* Task item: Filter the data below for the string "page" and copy each matching line.

----------

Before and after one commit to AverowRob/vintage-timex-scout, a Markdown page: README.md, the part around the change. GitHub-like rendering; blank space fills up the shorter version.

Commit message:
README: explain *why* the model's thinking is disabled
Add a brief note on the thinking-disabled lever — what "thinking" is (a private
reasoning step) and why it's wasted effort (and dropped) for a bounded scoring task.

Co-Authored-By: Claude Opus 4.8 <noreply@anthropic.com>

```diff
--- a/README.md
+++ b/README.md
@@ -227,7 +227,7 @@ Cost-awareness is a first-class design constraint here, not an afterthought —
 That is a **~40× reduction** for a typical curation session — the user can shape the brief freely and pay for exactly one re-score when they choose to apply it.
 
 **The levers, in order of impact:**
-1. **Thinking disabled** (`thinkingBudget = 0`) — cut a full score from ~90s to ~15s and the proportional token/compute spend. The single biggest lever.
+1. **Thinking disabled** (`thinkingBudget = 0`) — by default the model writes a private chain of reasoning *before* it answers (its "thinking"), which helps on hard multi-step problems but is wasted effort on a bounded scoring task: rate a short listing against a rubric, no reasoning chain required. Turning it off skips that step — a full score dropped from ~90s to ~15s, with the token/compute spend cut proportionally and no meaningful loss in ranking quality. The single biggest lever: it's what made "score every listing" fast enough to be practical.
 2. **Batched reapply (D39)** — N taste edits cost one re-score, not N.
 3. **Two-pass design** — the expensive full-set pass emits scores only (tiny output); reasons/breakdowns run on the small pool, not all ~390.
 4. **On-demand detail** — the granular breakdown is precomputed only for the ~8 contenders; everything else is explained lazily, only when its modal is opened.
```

----------

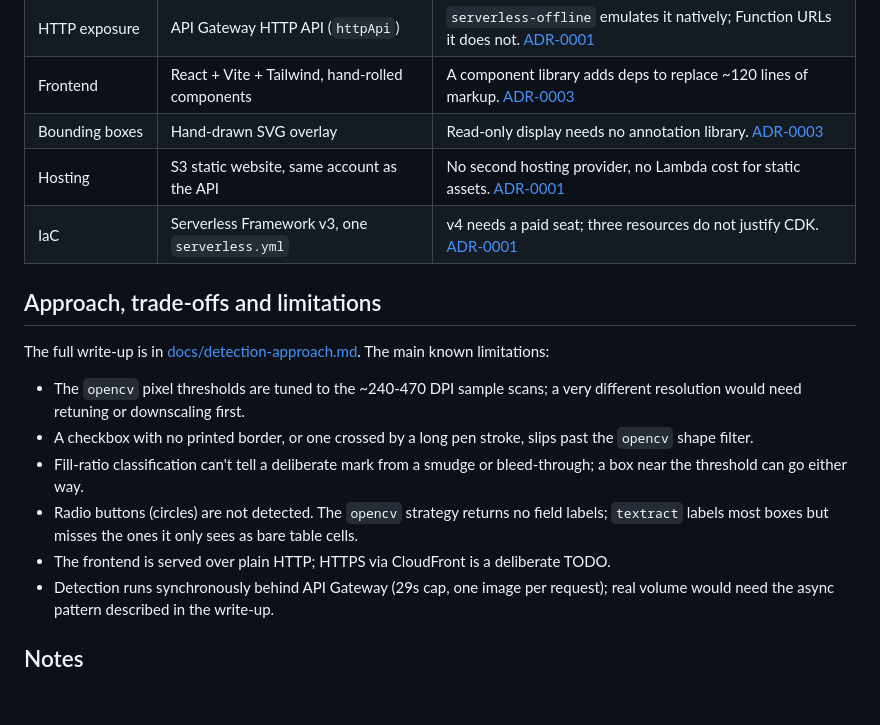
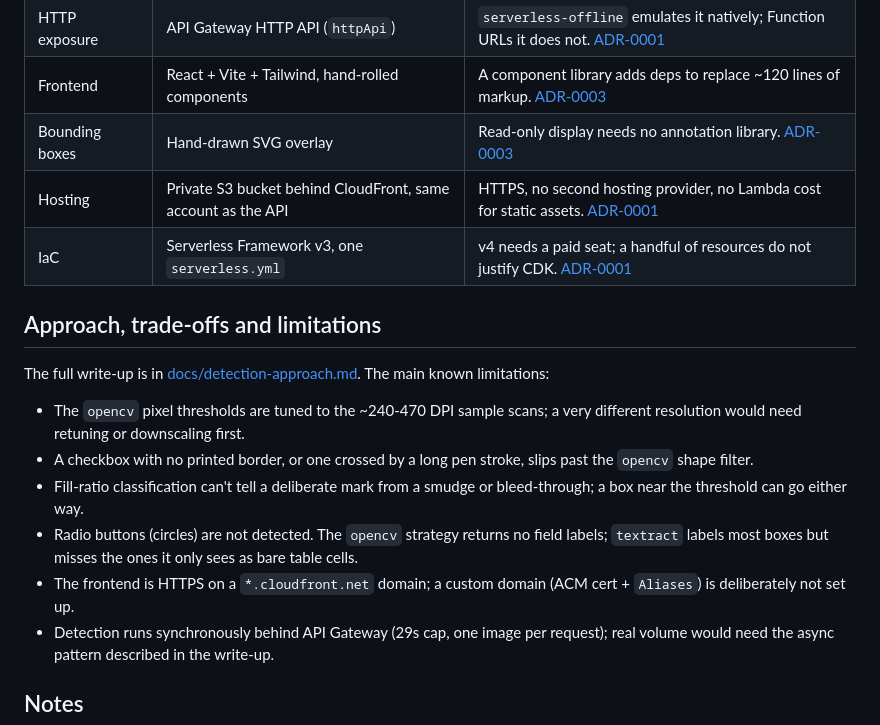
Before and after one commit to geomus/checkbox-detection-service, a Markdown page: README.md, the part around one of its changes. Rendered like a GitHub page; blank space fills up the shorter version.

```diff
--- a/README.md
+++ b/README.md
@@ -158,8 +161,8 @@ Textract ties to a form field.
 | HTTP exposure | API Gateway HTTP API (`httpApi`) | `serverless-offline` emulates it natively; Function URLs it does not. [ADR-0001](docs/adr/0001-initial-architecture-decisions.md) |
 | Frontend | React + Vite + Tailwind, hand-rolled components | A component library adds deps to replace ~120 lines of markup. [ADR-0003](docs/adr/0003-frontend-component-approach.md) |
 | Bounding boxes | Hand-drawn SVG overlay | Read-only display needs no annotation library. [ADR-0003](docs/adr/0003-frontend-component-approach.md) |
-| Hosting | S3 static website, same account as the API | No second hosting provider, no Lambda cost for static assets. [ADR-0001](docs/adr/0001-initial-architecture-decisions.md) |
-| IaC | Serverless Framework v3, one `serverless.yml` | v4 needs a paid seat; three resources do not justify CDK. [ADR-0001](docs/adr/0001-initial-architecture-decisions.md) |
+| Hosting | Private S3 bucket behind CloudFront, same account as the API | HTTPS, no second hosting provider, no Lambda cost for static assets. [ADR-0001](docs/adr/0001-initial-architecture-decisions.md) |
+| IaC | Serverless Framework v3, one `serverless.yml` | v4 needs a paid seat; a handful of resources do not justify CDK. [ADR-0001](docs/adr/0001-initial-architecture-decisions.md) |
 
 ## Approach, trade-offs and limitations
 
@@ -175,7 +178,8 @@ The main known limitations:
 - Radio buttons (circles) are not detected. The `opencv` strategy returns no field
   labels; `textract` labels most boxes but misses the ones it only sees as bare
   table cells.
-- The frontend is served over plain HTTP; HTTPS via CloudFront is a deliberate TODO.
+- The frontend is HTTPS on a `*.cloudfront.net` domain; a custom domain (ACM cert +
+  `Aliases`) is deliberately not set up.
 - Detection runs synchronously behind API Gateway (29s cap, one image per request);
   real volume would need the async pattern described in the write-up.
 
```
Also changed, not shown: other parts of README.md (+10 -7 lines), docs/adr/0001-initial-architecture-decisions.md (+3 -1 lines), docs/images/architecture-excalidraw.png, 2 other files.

----------

* Solution for this exercise:
Before and after one commit to AverowRob/vintage-timex-scout, a Markdown page: README.md, the part around the change. GitHub-like rendering; blank space fills up the shorter version.
Before and after one commit to geomus/checkbox-detection-service, a Markdown page: README.md, the part around one of its changes. Rendered like a GitHub page; blank space fills up the shorter version.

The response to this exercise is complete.